[Activity]
In the entries that follow, find each line with the word "container" and copy it.

Stored records
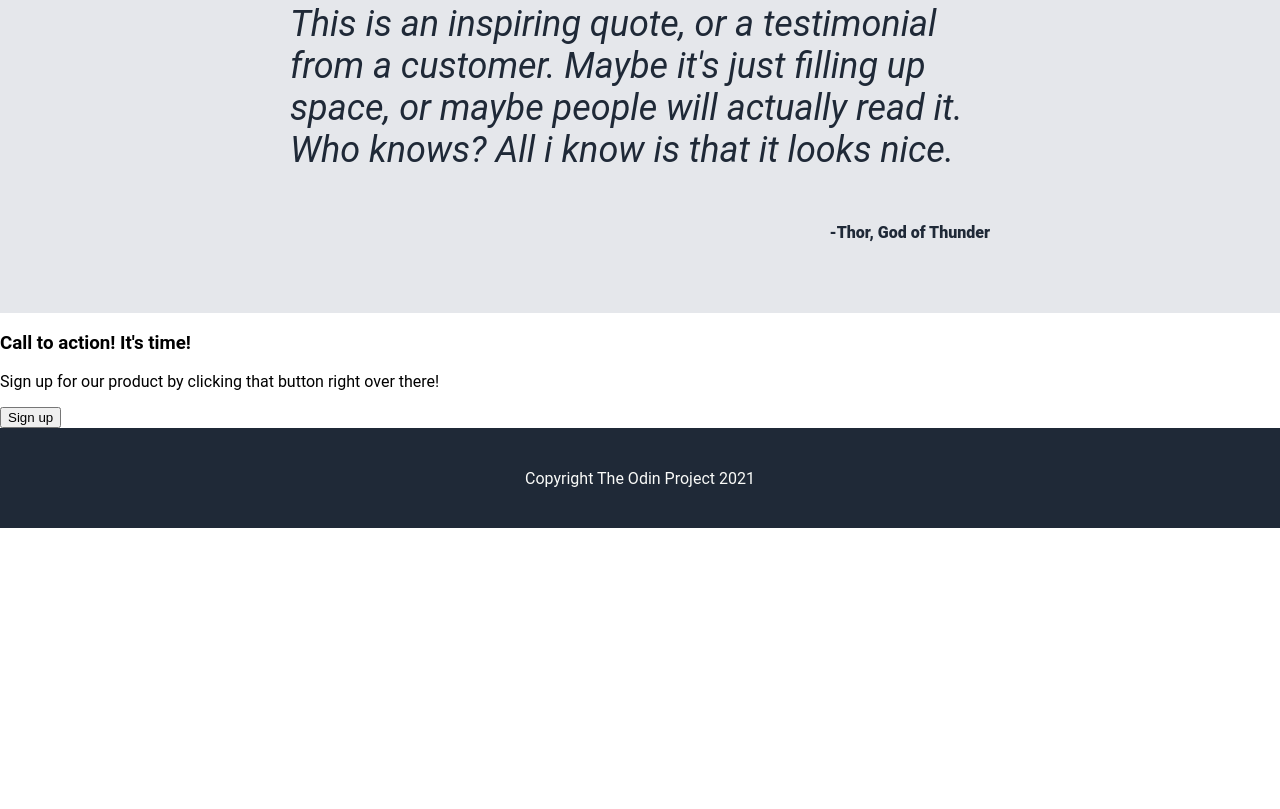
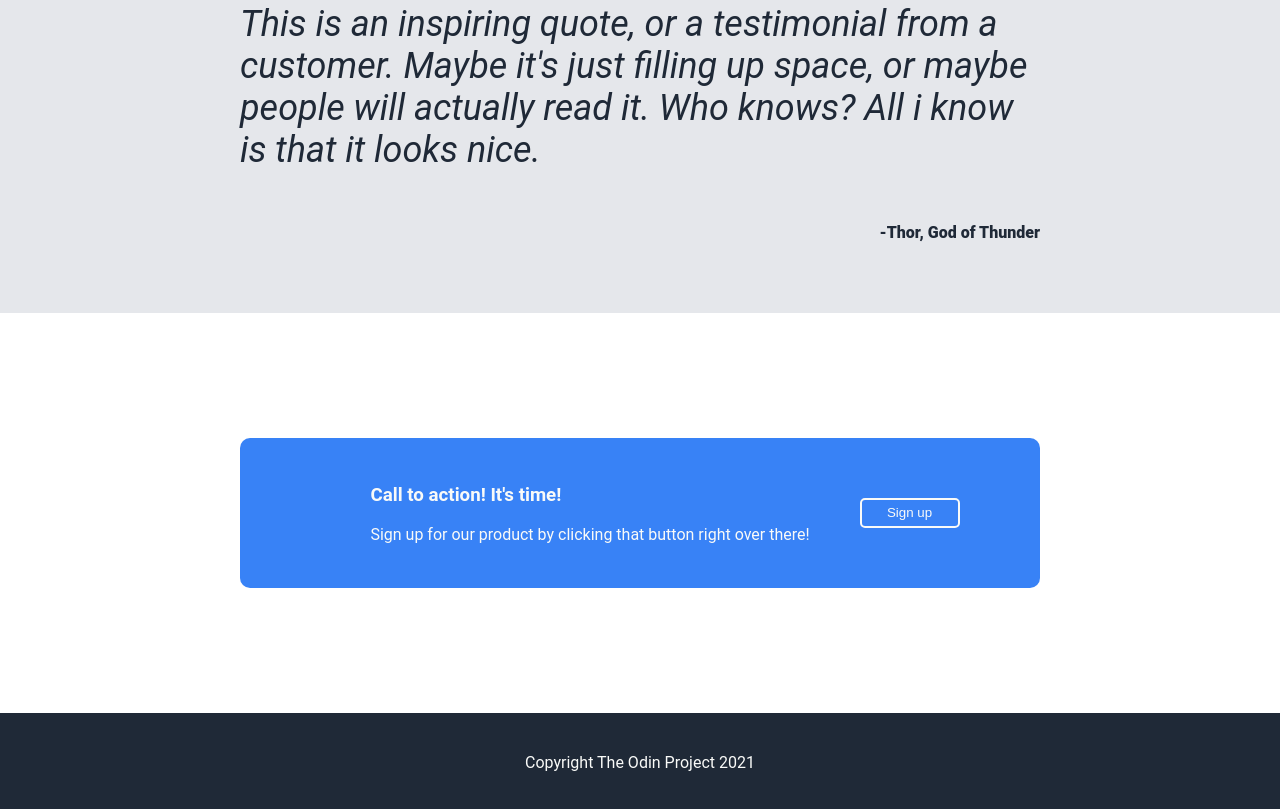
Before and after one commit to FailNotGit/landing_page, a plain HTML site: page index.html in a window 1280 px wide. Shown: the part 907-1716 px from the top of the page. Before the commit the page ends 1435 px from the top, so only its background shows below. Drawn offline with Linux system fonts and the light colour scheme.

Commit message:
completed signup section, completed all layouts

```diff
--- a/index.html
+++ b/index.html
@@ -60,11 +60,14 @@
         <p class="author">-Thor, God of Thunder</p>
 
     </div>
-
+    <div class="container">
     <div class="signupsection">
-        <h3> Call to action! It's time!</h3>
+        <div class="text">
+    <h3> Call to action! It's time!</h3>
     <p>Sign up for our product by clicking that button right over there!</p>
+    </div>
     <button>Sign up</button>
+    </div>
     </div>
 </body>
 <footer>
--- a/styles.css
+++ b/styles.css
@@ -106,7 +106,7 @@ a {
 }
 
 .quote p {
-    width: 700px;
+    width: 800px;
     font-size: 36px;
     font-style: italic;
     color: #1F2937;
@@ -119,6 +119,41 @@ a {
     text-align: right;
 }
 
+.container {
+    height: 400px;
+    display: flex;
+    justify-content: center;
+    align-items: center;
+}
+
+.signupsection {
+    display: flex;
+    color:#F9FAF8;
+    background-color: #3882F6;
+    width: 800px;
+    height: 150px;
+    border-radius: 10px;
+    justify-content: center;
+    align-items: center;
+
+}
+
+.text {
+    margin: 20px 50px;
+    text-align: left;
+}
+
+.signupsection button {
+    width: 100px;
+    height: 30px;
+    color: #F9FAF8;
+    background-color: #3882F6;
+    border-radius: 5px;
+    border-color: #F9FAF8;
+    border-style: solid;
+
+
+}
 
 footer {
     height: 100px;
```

--

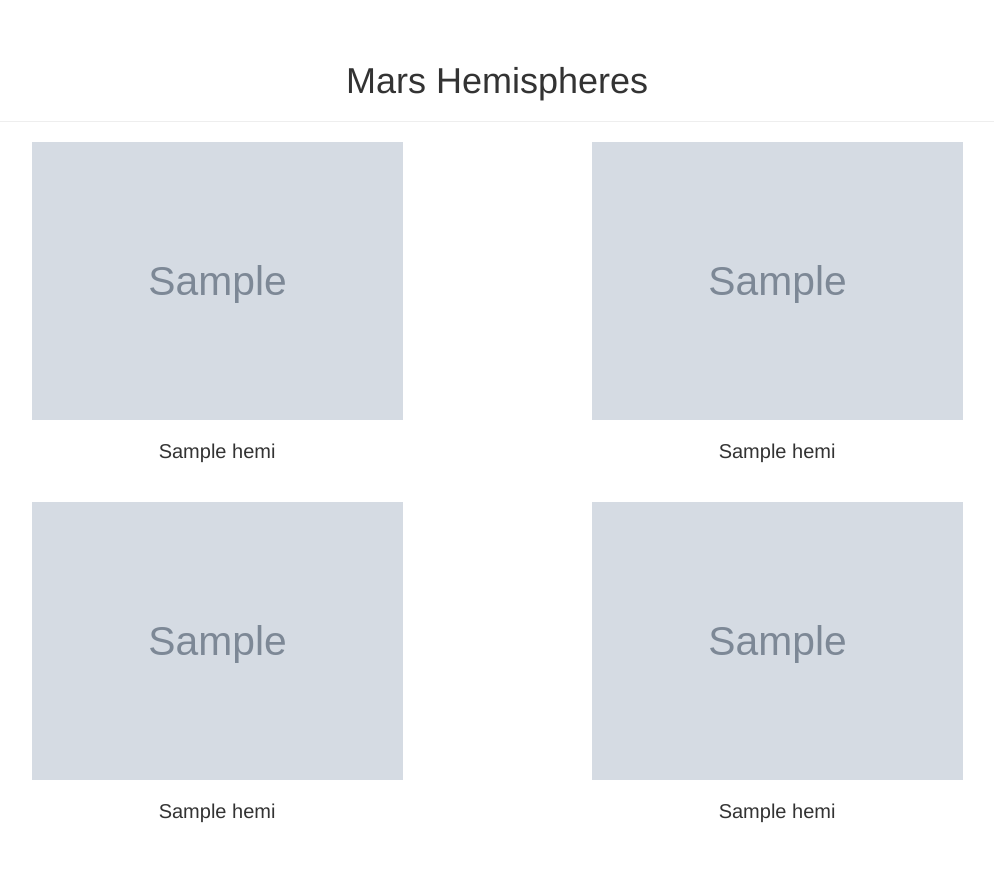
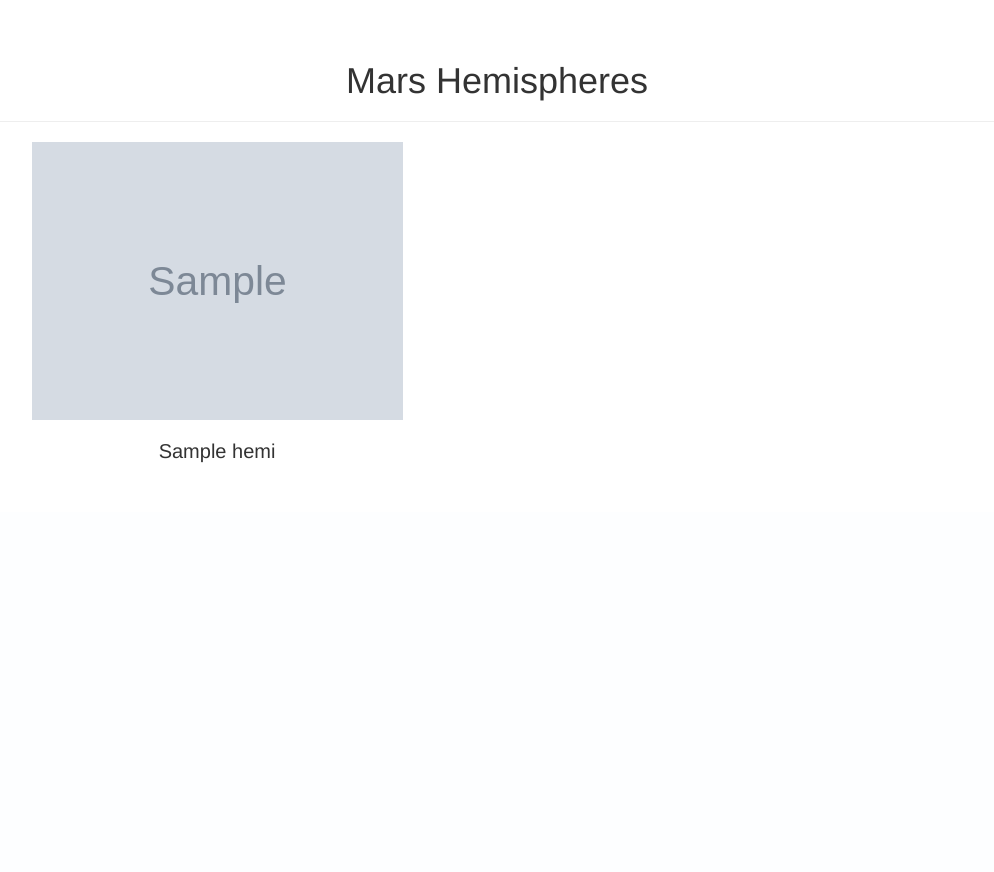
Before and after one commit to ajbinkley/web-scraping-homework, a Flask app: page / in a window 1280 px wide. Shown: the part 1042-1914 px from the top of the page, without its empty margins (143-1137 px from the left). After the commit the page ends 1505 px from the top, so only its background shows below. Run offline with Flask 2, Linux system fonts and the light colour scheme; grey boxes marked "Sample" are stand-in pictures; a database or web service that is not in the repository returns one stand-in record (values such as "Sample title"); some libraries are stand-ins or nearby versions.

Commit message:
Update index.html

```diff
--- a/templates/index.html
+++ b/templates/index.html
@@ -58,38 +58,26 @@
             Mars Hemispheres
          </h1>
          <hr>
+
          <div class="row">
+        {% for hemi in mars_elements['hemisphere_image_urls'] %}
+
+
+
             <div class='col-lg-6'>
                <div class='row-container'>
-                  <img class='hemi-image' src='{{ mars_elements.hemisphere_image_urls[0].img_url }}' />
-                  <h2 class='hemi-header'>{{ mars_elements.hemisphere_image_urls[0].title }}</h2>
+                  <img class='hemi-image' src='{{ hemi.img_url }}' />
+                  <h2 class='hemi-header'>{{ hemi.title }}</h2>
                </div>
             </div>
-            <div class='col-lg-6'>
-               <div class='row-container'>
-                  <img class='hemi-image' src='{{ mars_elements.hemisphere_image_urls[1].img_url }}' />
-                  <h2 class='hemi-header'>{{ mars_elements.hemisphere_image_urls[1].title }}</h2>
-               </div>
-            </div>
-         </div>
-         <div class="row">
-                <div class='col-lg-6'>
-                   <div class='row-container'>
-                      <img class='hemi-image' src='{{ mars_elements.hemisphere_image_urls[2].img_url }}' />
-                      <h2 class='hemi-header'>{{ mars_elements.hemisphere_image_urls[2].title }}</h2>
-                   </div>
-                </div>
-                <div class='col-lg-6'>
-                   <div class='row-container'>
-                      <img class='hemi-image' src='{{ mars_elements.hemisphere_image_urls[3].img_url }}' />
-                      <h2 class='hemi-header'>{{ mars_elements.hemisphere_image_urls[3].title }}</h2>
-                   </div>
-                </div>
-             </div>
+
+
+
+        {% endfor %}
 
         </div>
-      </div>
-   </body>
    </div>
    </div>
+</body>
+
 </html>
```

[Result]
+    <div class="container">
+.container {
                <div class='row-container'>
-               <div class='row-container'>
-                   <div class='row-container'>
-                   <div class='row-container'>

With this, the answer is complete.